The Rare Earth Elements (REEs) are the metal lanthanides La through Lu, the “f” block of the periodic table with atomic numbers 57 through 71, and the elements yttrium and scandium. REE’s unique luminescent, magnetic and catalytic properties make them essential to the United States economy in diverse applications ranging from catalysis to luminescent materials in displays. The US supply chain for these elements is tenuous, as China currently dominates their mining and refinement. The development of efficient, green technologies which can separate lanthanides, along with increased domestic mining of these elements, are essential for the rebuilding the domestic supply chain.

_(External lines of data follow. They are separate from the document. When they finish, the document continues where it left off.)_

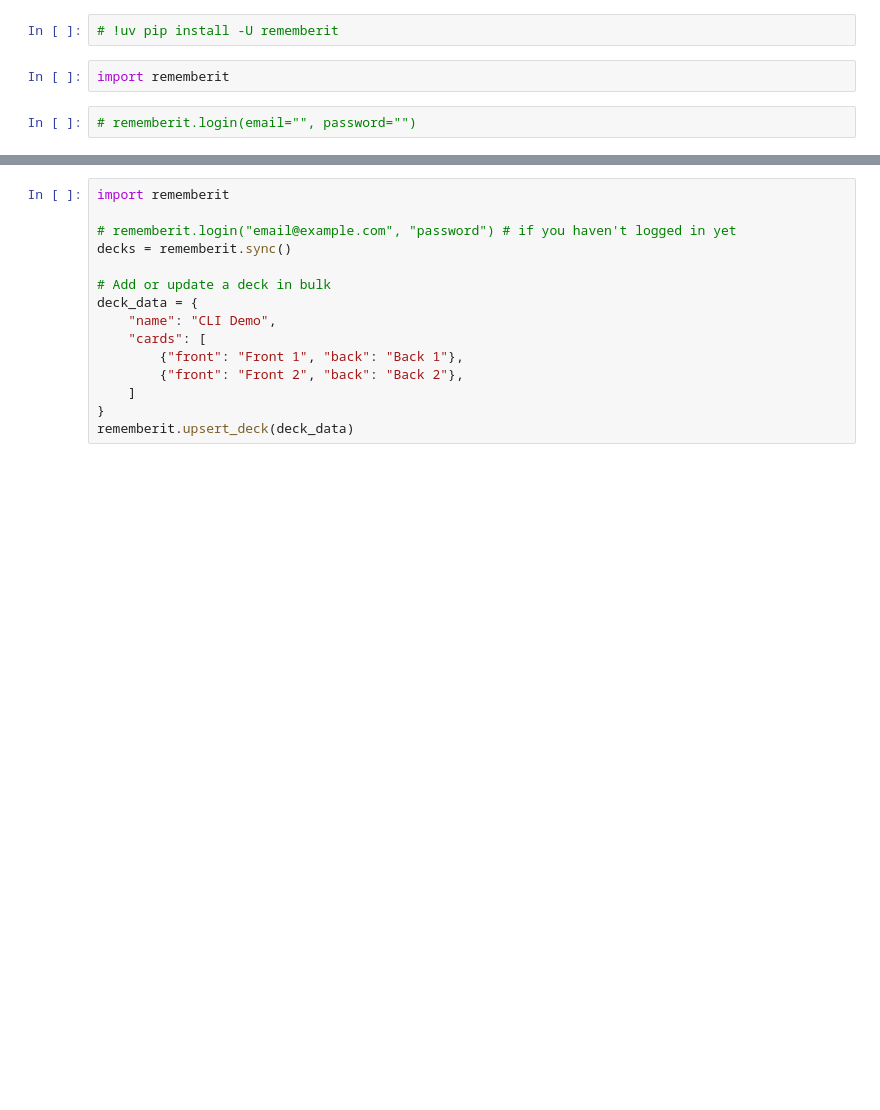
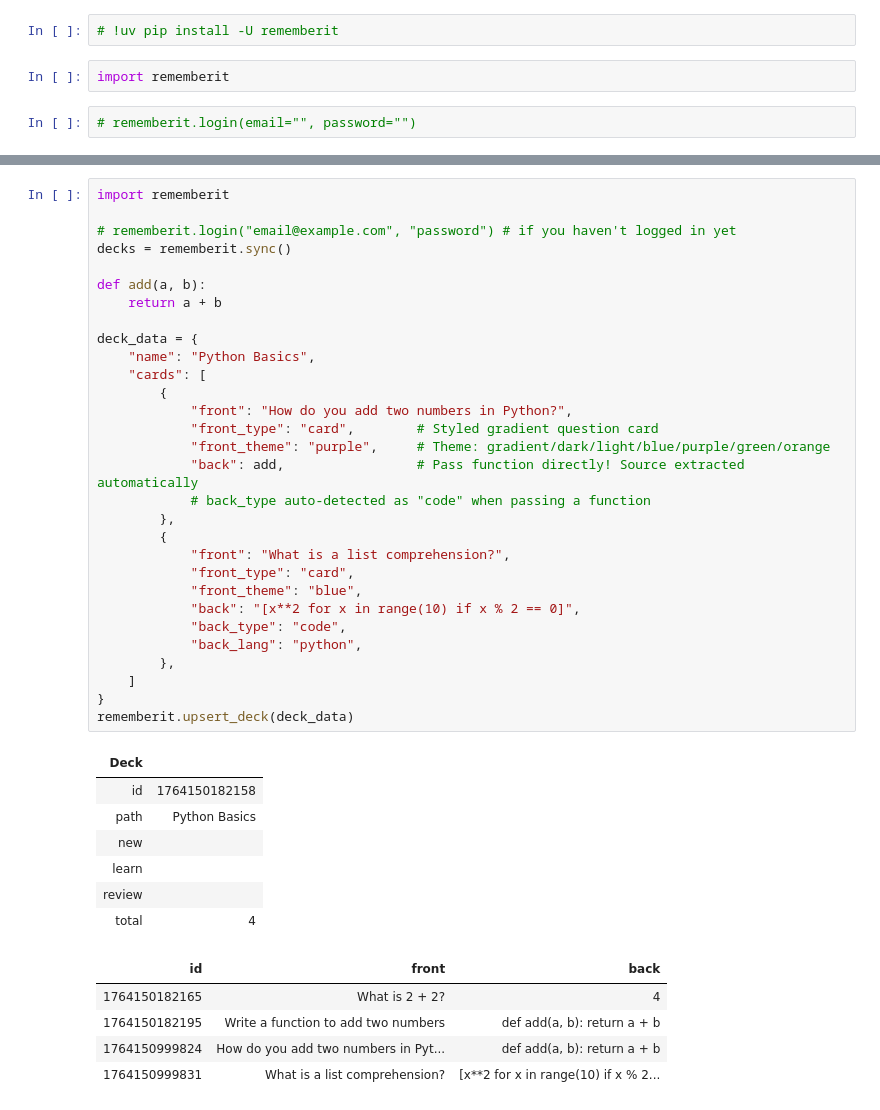
Before and after one commit to madhavajay/RememberIt, a Jupyter notebook: example.ipynb, the cells around one changed output, grey strips where cells are left out. Drawn from its saved outputs; the diff is of its cells as text; blank space fills up the shorter version.

```diff
--- a/example.ipynb
+++ b/example.ipynb
@@ -17,15 +100,43 @@ rememberit.llmtxt()
 # %%
 import rememberit
 
 # rememberit.login("email@example.com", "password") # if you haven't logged in yet
 decks = rememberit.sync()
 
-# Add or update a deck in bulk
+def add(a, b):
+    return a + b
+
 deck_data = {
-    "name": "CLI Demo",
+    "name": "Python Basics",
     "cards": [
-        {"front": "Front 1", "back": "Back 1"},
-        {"front": "Front 2", "back": "Back 2"},
+        {
+            "front": "How do you add two numbers in Python?",
+            "front_type": "card",        # Styled gradient question card
+            "front_theme": "purple",     # Theme: gradient/dark/light/blue/purple/green/orange
+            "back": add,                 # Pass function directly! Source extracted automatically
+            # back_type auto-detected as "code" when passing a function
+        },
+        {
+            "front": "What is a list comprehension?",
+            "front_type": "card",
+            "front_theme": "blue",
+            "back": "[x**2 for x in range(10) if x % 2 == 0]",
+            "back_type": "code",
+            "back_lang": "python",
+        },
     ]
 }
 rememberit.upsert_deck(deck_data)
+# %% [output]
+| Deck |  |
+| id | 1764150182158 |
+| path | Python Basics |
+| new |  |
+| learn |  |
+| review |  |
+| total | 4 |
+| id | front | back |
+| 1764150182165 | What is 2 + 2? | 4 |
+| 1764150182195 | Write a function to add two numbers | def add(a, b): return a + b |
+| 1764150999824 | How do you add two numbers in Pyt... | def add(a, b): return a + b |
+| 1764150999831 | What is a list comprehension? | [x**2 for x in range(10) if x % 2... |
```
Also changed, not shown: parts of 8 cells of this notebook, 7 other files.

We are developing a bioinspired, green, ion foam flotation process for the selective recovery of rare earth elements from aqueous mining feedstocks in which the REEs are present in mixtures as cations in a +3 oxidation state. In ion foam flotation, a surfactant of opposite charge to the ion being recovered is added to the mixture, the surfactant binds to the ion and adsorbs to gas bubbles sparged through the solution. The bubbles are collected at the top of the solution as a foam to complete the recovery of the ions. Here we design surfactants in which the polar group is a lanthanide binding tag (LBT), a peptide containing a binding loop (comprised of a sequence of predominately hydrophilic amino acids) which forms a coordinating sphere of ligands around the cation in the cavity of the loop. These loops are present in natural proteins where they are designed to bind divalent calcium cations, and are re-adapted here to bind the trivalent rare earth cations. By changing the peptide sequence of the loops, the affinity of the loop to a particular REE cation can be achieved. A hydrophobic sequence of amino acids is added to one end of the hydrophilic loop to make the peptide amphiphilic, driving adsorption of these peptides, bound with REEs to bubble surfaces for foam recovery.